While new surveillance and data technologies pose vexing challenges, we may be wise to pause and recall what worked for us so far. Reciprocal accountability -- a widely shared power to shine light, even on the mighty -- is the unsung marvel of our age, empowering even eccentrics and minorities to enforce their own freedom. Shall we scrap civilization's best tool -- light -- in favor of a fad of secrecy?
This secrecy fetish -- a deep yearning for anonymity -- is troubling, because it feeds into an increasingly popular distrust of progress and technology.
A whole new world of connections, knowledge, ideas, entertainment, abundance, and freedom is now available with cheap worldwide telecommunication, fast travel, and the Internet. But we seem to want it both ways: all the conveniences of modern society, and a simultaneous withdrawing from social intimacy.
The important thing to remember is that anyone who claims a right to keep something secret is also claiming a right to deny knowledge to others. There is an inherent conflict! Some kind of criterion must be used to adjudicate this tradeoff and most sensible people seem to agree that this criterion should be real or plausible harm... not simply whether or not somebody likes to keep personal data secret.Another troubling and precarious consequence of a citizenry clamoring for secrecy is an increased acceptance of "executive privilege" claims, and the wholesale conversion of formerly accessible records into classified documents.

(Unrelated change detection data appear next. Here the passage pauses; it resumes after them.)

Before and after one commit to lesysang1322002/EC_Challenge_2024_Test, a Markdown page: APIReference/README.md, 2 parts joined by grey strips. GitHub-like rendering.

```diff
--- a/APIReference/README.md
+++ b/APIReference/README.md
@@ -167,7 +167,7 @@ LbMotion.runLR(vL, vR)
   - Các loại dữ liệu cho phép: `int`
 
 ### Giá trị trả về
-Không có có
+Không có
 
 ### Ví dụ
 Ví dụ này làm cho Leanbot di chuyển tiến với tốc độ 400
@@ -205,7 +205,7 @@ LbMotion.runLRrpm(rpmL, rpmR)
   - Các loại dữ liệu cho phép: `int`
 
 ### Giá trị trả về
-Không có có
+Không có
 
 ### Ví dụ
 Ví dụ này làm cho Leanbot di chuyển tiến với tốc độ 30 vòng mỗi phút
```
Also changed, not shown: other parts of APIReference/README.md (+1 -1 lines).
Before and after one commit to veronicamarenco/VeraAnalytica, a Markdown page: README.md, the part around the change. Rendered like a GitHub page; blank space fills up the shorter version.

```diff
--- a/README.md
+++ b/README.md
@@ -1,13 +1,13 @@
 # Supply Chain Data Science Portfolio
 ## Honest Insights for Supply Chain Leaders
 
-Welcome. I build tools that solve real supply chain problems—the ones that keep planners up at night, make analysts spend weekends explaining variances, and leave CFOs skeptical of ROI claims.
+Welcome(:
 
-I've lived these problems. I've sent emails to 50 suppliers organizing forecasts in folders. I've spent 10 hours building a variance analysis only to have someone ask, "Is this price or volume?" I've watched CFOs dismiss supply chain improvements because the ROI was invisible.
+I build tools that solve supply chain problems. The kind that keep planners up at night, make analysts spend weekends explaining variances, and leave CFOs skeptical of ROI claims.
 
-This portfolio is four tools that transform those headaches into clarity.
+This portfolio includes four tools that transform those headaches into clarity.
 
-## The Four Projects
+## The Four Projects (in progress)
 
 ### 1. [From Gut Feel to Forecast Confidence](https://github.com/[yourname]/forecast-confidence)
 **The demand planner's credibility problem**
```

As we concentrate on building walls of privacy to prevent our personal habits from being known, we also wall ourselves off from seeing others, including those who may have something to hide.
Instead of worrying how much others know about us, we should celebrate -- nay, demand! -- openness and accountability.
Some final thoughts from David Brin:
According to some champions of liberty, shields of secrecy will put common folk on even ground with the mighty. Privacy must be defined by rules or tools that enhance concealment. One wing of this movement would create Euro-style privacy commissions, pass a myriad laws and dispatch clerks to police what may be known by doctors, corporations, and ultimately individuals. Another wing of Strong Privacy prefers libertarian techno-fixes -- empowering individuals with encryption and cybernetic anonymity. Both wings claim we must build high walls to safeguard every private garden, each sanctum of the mind.
This widespread modern myth has intuitive appeal. And I can only reply that it's been tried, without even one example of a commonwealth based on this principle that thrived.
There is a better way -- a method largely responsible for this renaissance we're living in. Instead of trying to blind the mighty -- a futile goal, if ever there was one -- we have emphasized the power of openness, giving free citizens knowledge and unprecedented ability to hold elites accountable. Every day, we prove it works, rambunctiously demanding to know, rather than trying to stop others from knowing.
Advanced nanotechnology could enable unprecedented concentrations of power. To safeguard our lives, our freedom, and our prosperity, we must place a very high priority on transparency and accountability.